March 15, 2022
“Church on the Move: A Practical Guide for Ministry in the Community” by G. Travis Norvell (Judson Press) is the best church growth book I have ever read! I must confess that I have not read many church growth books. I really don’t like them. They often make me depressed. But “Church on the Move” has recipes! That alone tells you it is different from any church growth book you have ever read.
The author writes out of his own experience as the pastor of a historic, small city neighborhood church in Minneapolis. He begins by sharing the story of his decision to give up his car (his wife still has a car) particularly as he does ministry. He relies on his bicycle, public transportation, walking, and catching a ride with others in the day-to-day work of ministry. The result of this is that he is truly getting to know his community and the community is getting to know him and the church. Norvell found that riding the bus with people in the community and having conversations with folks while on a walk through the neighborhood put a face on social justice—made it practical in new ways.

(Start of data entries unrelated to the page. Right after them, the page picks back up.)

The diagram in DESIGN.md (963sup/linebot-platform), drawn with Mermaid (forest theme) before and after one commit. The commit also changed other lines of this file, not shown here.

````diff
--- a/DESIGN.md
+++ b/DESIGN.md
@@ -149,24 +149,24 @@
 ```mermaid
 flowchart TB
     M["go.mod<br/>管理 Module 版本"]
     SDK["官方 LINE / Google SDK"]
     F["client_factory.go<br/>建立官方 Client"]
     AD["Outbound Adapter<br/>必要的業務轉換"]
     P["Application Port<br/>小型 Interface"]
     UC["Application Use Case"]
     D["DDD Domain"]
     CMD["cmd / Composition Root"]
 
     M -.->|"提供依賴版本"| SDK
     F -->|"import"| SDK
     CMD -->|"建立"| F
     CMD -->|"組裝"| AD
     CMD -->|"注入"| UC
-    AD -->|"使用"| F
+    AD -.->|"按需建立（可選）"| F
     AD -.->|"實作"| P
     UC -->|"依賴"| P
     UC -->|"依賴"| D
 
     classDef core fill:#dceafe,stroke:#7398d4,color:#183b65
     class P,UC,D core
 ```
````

I must confess that I have not read many church growth books. I really don’t like them. They often make me depressed. But “Church on the Move” has recipes! That alone tells you it is different from any church growth book you have ever read.
As I read the book, every chapter stirred my imagination for what our church might be able to do to connect better with our community and grow—whether in number or mission. One chapter deals with what you can do with your parking lot, if you have one—or if you need one. Often a church parking lot is, what Norvell calls, “the temporary storage of automobiles.” What can be done with that space during the week to contribute to the good of the neighborhood? It can be a space for recreation, a community garden (on bails of straw!), or a venue for a farmers’ market or community festivals. And if more people in the congregation are walking to church (because they live in the neighborhood) or taking public transportation or riding their bicycles, a church could even find alternatives for the parking lot to enhance the Sunday experience. This is just one example of the very practical and accessible approach the author takes to the subject of church growth. Not to mention the discussion questions, exercises, and adaptations to classic prayers that are at the end of each chapter—as well as the aforementioned recipes.

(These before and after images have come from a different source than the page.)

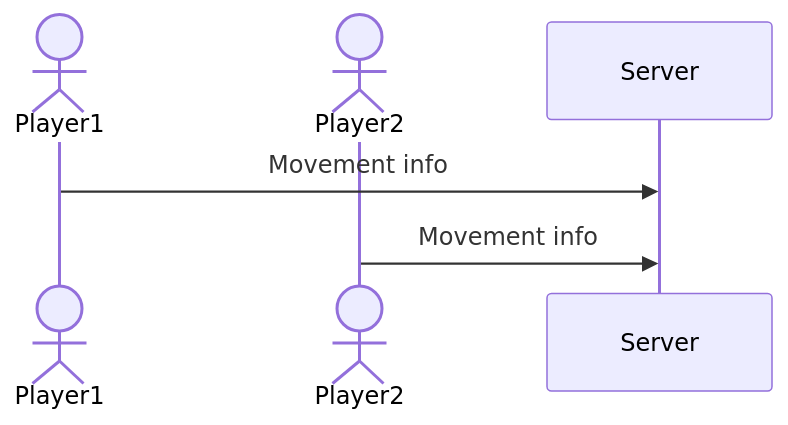
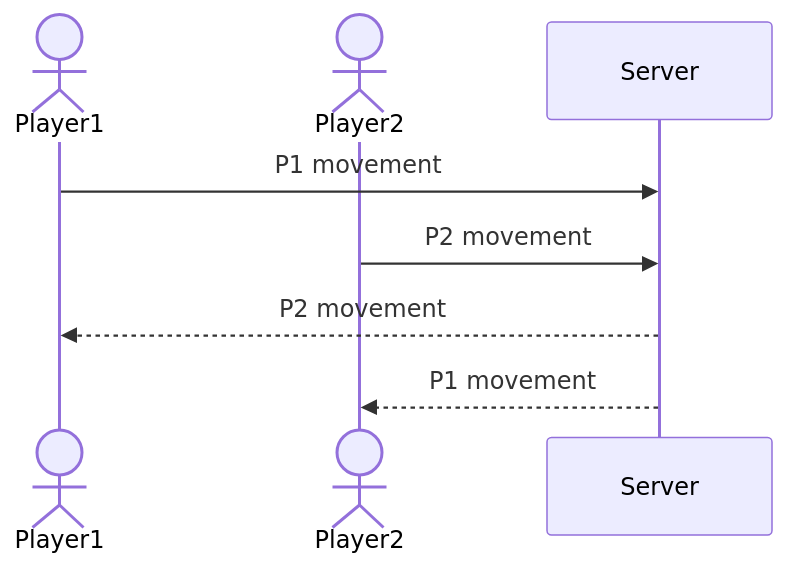
The diagram in README.md (mjen3en/startup), drawn with Mermaid before and after one commit.

````diff
--- a/README.md
+++ b/README.md
@@ -39,7 +39,9 @@
 ```mermaid
 sequenceDiagram
     actor Player1
     actor Player2
-    Player1->>Server: Movement info
-    Player2->>Server: Movement info
+    Player1->>Server: P1 movement
+    Player2->>Server: P2 movement
+    Server -->>Player1: P2 movement
+    Server -->>Player2: P1 movement
 ```
````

Some might not call this a church growth book, but I think it is the best kind of church growth book. It is focused on the doable ways a church can organically grow in its mission, and even in numbers, by connecting in real ways to the surrounding community. It is practical, accessible, and uplifting, and it stirs the imagination. I plan to buy several copies of this book to pass out strategically among church leaders to spark their imaginations in regard to ways that our church can grow by becoming more directly connected to our community. I definitely plan to try out the recipe for pulled pork, and I may even ride my bicycle to church.
Rev. Dr. Shawn Zambrows is senior pastor of First Baptist Church of Redlands, California. Church on the Move: A Practical Guide for Ministry in the Community is available from Judson Press.